Sending my ffmpeg patch

I read through the guide to contributing to ffmpeg. ffmpeg has unit tests, and some were now failing. This was not surprising as the commit adding the lines I wanted to remove changed unit tests. To update the tests there is a single make command mentioned on their page about tests. Afterwards I made a commit to my local git checkout.

ffmpeg accepts patches through a mailing list. This is apparently similar to the approach used for the Linux kernel, but it's not one I am very familiar with (I think I did it for ratpoison at some point). The ffmpeg guide walks you through it well. This is what I did to make and send my patch (after having already made a commit):

git format-patch origin            # Make a patch
mutt -H <path to the .patch file>  # Mail the patch

The guide actually suggests using git send-email rather than the two step process I used, but I was skeptical about relying on git to talk SMTP (or whatever magic it uses). I knew I'd at least have to configure SMTP settings, and figured there must be a way to use mutt.

You can see my email with my patch here.

Emailing patches like this feels a bit retro, but it seems to work well for them (and for Linux!). There is a lot of activity on the ffmpeg list! I'm a big fan of email myself so I can see the attraction.

Second guessing my ffmpeg patch

I started thinking whether my patch was correct. I mentioned that ffmpeg wrote only a single extra bit (0). At most this meant writing an extra byte. Yet what lead to the issue was a new data sub-block with an extra byte. What was causing the extra data sub-block?

We know there was always an extra bit being added. This meant that for each image in the GIF output there would often but not always be an extra byte in the data stream. (Not always because sometimes a prior byte had space for the bit.) When adding the bit happened to occur after filling all 255 bytes in a data sub-block, then adding a new byte meant a new data sub-block was needed for that byte. My fix was correct.

Does the Go decoder treat all extra data equal?

I thought of another question: Was Go's decoder complaining when the extra byte was inside the data sub-block where the LZW compressed section ended? Or was it only complaining when the extra byte was in a data sub-block by itself?

I tested this by finding an image in a GIF with an extra byte that was not in a data sub-block by itself. This byte immediately after the LZW end code in the same data sub-block. The Go decoder passed over this byte without complaint. How?

The reason is this: The LZW decoder buffers whole data sub-blocks. It fully reads the data sub-block containing the LZW end code, including any extra bytes following it. The LZW reader sees the LZW end code and stops. Any subsequent read returns io.EOF. This means it silently ignores any extra bytes in a data sub-block after an LZW end code.

Specifically how this happens:

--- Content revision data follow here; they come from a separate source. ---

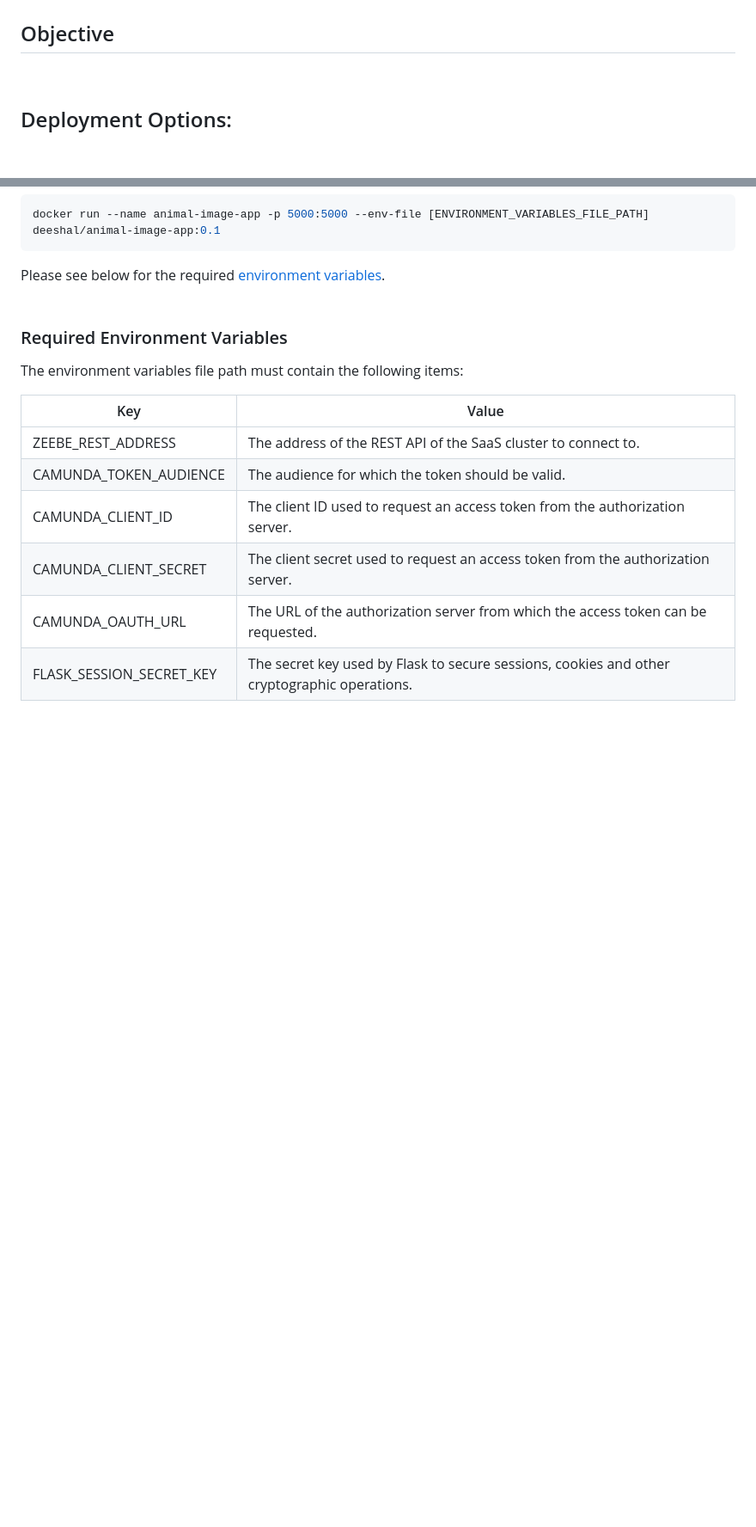
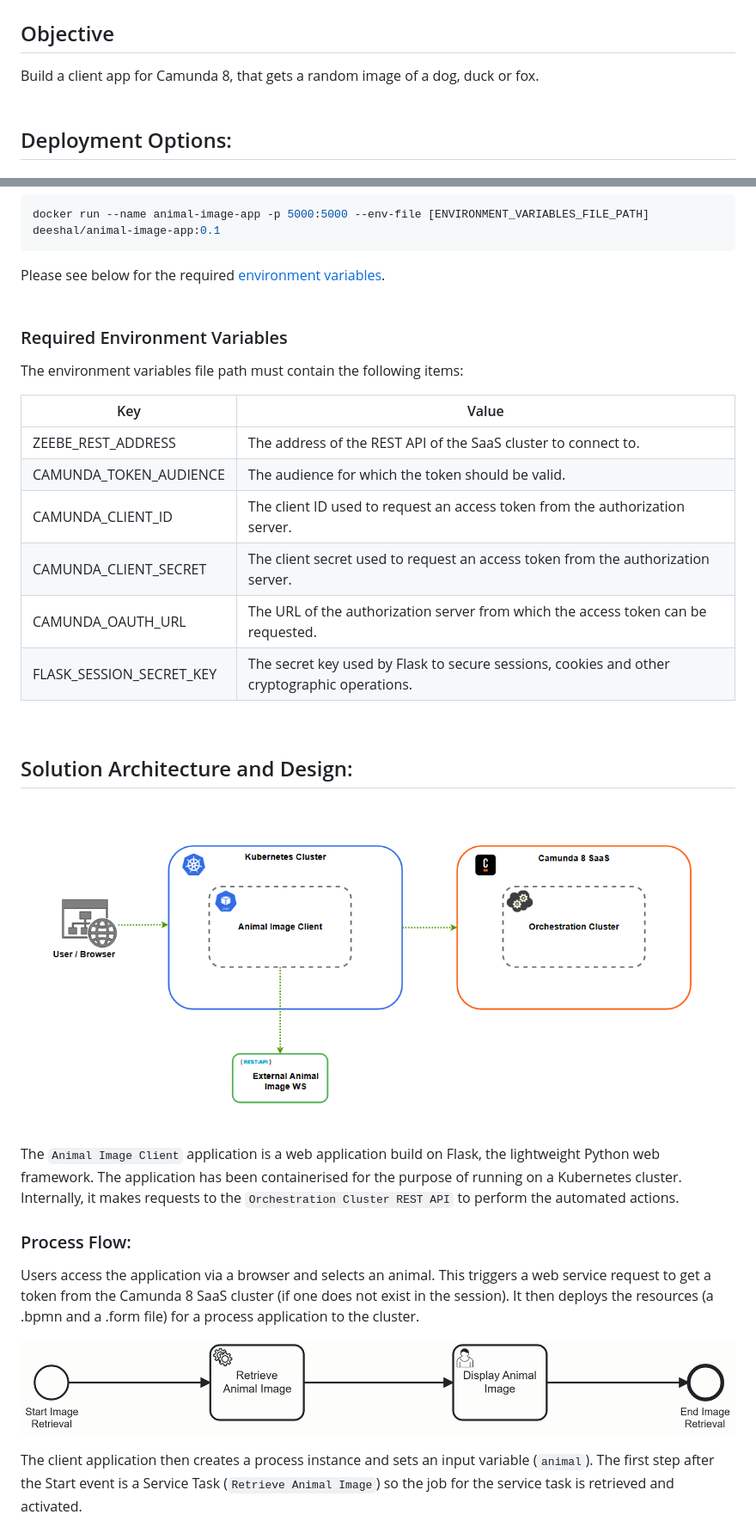
Before and after one commit to Deeshal-H/animal-app-retrieval, a Markdown page: README.md, 2 parts joined by grey strips. Shown: that part at 86% size. Rendered like a GitHub page; pictures changed too: images/architecture.png (added), images/bpmn_diagram.png (added); blank space fills up the shorter version.

```diff
--- a/README.md
+++ b/README.md
@@ -3,4 +2,5 @@
 
 ## Objective
-<br/>
+Build a client app for Camunda 8, that gets a random image of a dog, duck or fox.
+<br/><br/>
 
@@ -50,3 +51,18 @@ The environment variables file path must contain the following items:
 | CAMUNDA_CLIENT_SECRET | The client secret used to request an access token from the authorization server. |
 | CAMUNDA_OAUTH_URL | The URL of the authorization server from which the access token can be requested. |
 | FLASK_SESSION_SECRET_KEY | The secret key used by Flask to secure sessions, cookies and other cryptographic operations. |
+<br/>
+
+## Solution Architecture and Design:
+
+![Solution Architecture](images/architecture.png)
+
+The `Animal Image Client` application is a web application build on Flask, the lightweight Python web framework. The application has been containerised for the purpose of running on a Kubernetes cluster. Internally, it makes requests to the `Orchestration Cluster REST API` to perform the automated actions.
+
+### Process Flow:
+Users access the application via a browser and selects an animal. This triggers a web service request to get a token from the Camunda 8 SaaS cluster (if one does not exist in the session). It then deploys the resources (a .bpmn and a .form file) for a process application to the cluster.
+
+![Solution Architecture](images/bpmn_diagram.png)
+
+The client application then creates a process instance and sets an input variable (`animal`). The first step after the Start event is a Service Task (`Retrieve Animal Image`) so the job for the service task is retrieved and activated.
+
```
Also changed, not shown: other parts of README.md (+32 -1 lines), 6 other files.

Note there is no guarantee the decoder always buffers. lzw.NewReader wraps the io.Reader in a bufio.Reader if it does not implement the io.ByteReader interface. A type could implement io.ByteReader without buffering, in which case extra data would not be ignored.

The fact that the GIF decoder already ignores extra data in some cases lends support to the approach in my patch. My patch adds logic to ignore extra data in another way.

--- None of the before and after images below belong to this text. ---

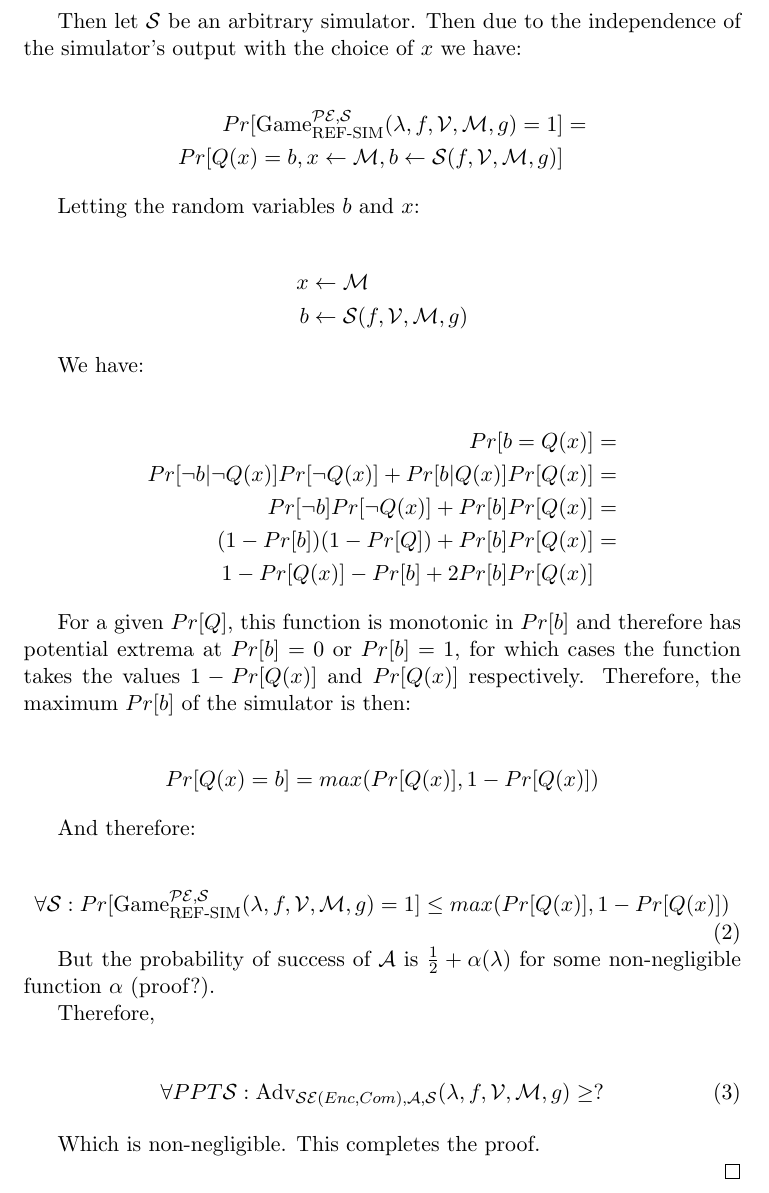
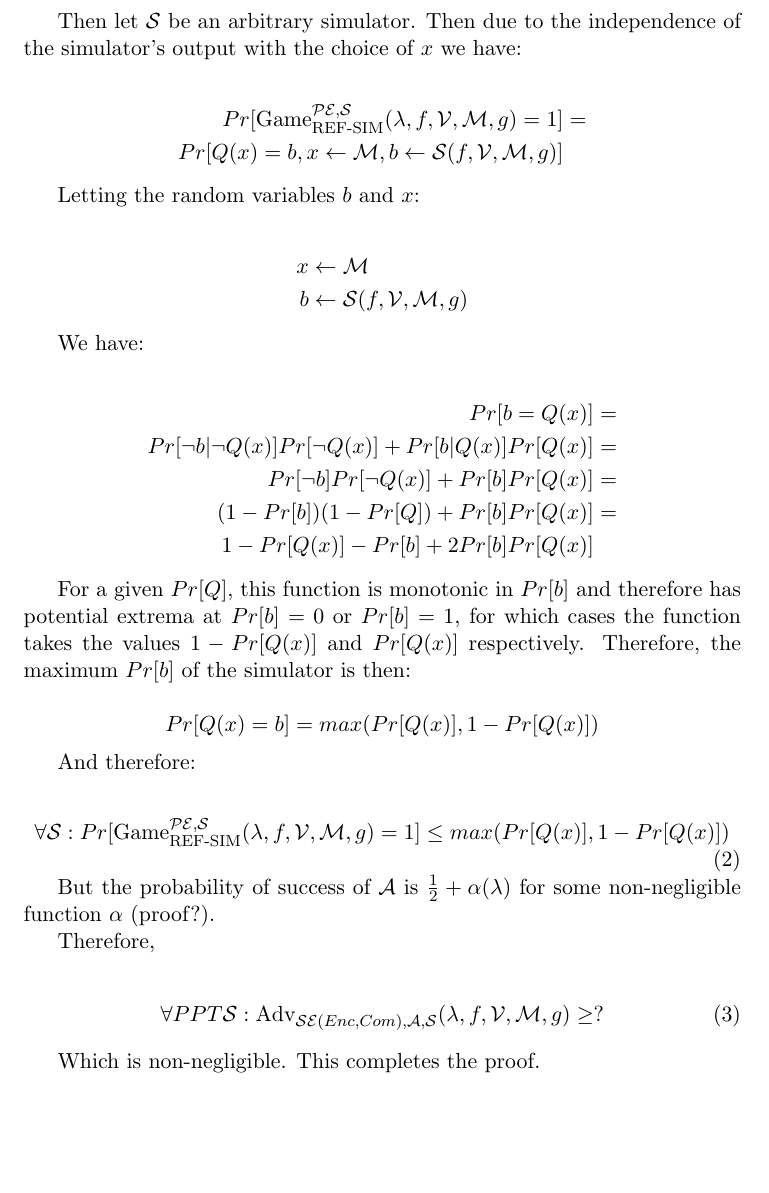
Before and after one commit to decrypto-org/rupture, a LaTeX document (etc/ccs/theory.tex): part of page 9 of 12, cut so that both start at the same text, the shorter picture padded with empty space. Compiled offline with pdfLaTeX.

Commit message:
Reformat simulator section for tex style

```diff
--- a/etc/ccs/theory.tex
+++ b/etc/ccs/theory.tex
@@ -499,9 +500,9 @@ For a given $Pr[Q]$, this function is monotonic in $Pr[b]$ and therefore has pot
 at $Pr[b] = 0$ or $Pr[b] = 1$, for which cases the function takes the values $1 - Pr[Q(x)]$ and
 $Pr[Q(x)]$ respectively. Therefore, the maximum $Pr[b]$ of the simulator is then:
 
-\begin{align*}
+\begin{equation*}
     Pr[Q(x) = b] = max(Pr[Q(x)], 1 - Pr[Q(x)])
-\end{align*}
+\end{equation*}
 
 And therefore:
 
```
Also changed, not shown: etc/ccs/theory.tex (3 more changed lines).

The end

I learned about the GIF format and read a bunch of Go and ffmpeg code. It feels good to contribute. The Go project people responded really positively and were very welcoming.

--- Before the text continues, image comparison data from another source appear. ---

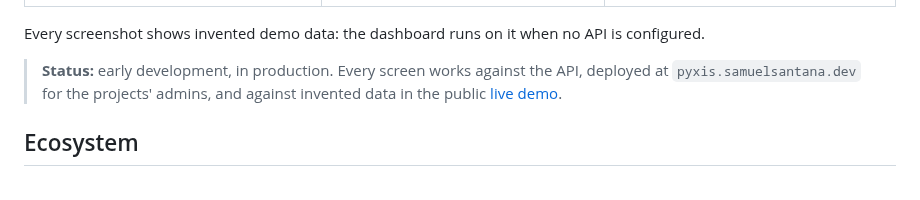
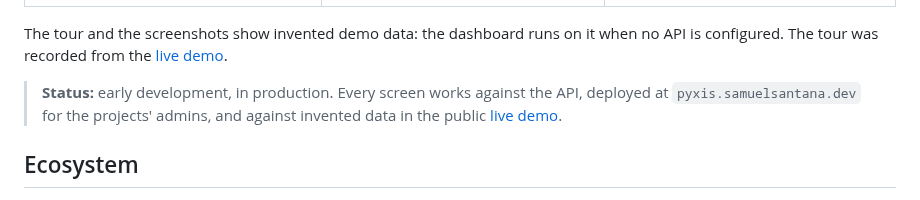
Before and after one commit to samuelcsantana/pyxis-web, a Markdown page: README.md, the part around one of its changes. Rendered like a GitHub page.

```diff
--- a/README.md
+++ b/README.md
@@ -35,7 +32,8 @@ per-person timelines of a product, measured without cookies or personal data.**
 | ----------------------------------------------------------------------------------------------------------------------------------------------------------------------------------------------------- | -------------------------------------------------------------------------------------------------------------------------------------------------- | ------------------------------------------------------------------------------------------------------------------------------------------------ |
 | <img alt="The routes of the demo store with the details of POST /orders open: status codes, the screens where it failed and its latest failures" src=".github/assets/screenshots/requests-light.png"> | <img alt="A six-step sign-up funnel with the share that continued and the drop-off at each step" src=".github/assets/screenshots/funnel-dark.png"> | <img alt="The timeline of the demo person: a failed order, its retry and the order created" src=".github/assets/screenshots/timeline-light.png"> |
 
-Every screenshot shows invented demo data: the dashboard runs on it when no API is configured.
+The tour and the screenshots show invented demo data: the dashboard runs on it when no API is
+configured. The tour was recorded from the [live demo](https://demo.pyxis.samuelsantana.dev).
 
 > **Status:** early development, in production. Every screen works against the API, deployed at
 > `pyxis.samuelsantana.dev` for the projects' admins, and against invented data in the public
```
Also changed, not shown: other parts of README.md (+1 -4 lines), .github/assets/demo-tour.gif (added), .github/assets/screenshots/overview-dark.png (deleted), .github/assets/screenshots/overview-light.png (deleted).
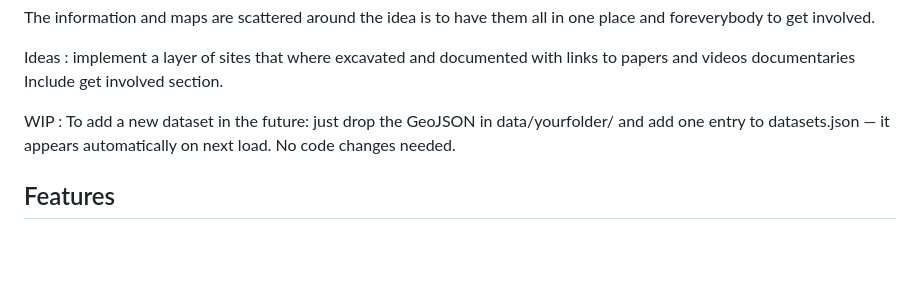
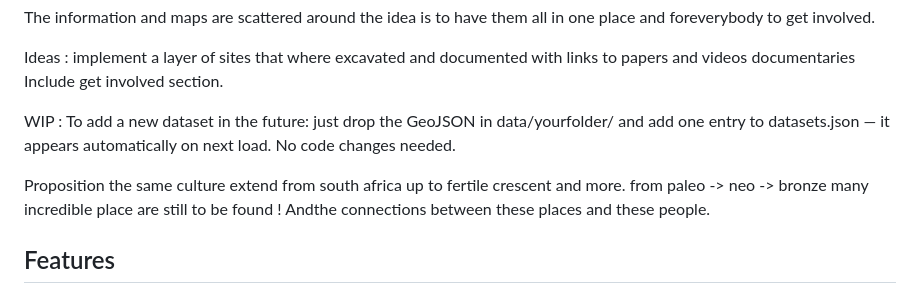
Before and after one commit to L10n-H34r7/Works-of-the-Old-Men---Archaeological-Hub-Map-Aggregator, a Markdown page: README.md, the part around the change. Rendered like a GitHub page; blank space fills up the shorter version.

```diff
--- a/README.md
+++ b/README.md
@@ -11,6 +11,9 @@ Include get involved section.
 
 WIP :
 To add a new dataset in the future: just drop the GeoJSON in data/yourfolder/ and add one entry to datasets.json — it appears automatically on next load. No code changes needed.
+
+Proposition the same culture extend from south africa up to fertile crescent and more. from paleo -> neo -> bronze
+many incredible place are still to be found ! Andthe connections between these places and these people.
 
 
 ## Features
```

I hope can find more opportunities to work on these projects. I have a classic open source contributor problem, the will to contribute but looking for something to work on!

Further reading

In addition to the GIF specification, Inside the GIF file format is a good walkthrough of the GIF format.

Doing all this reminded me of an article about the history and controversy of GIFs, The GIF Is Dead. Long Live the GIF.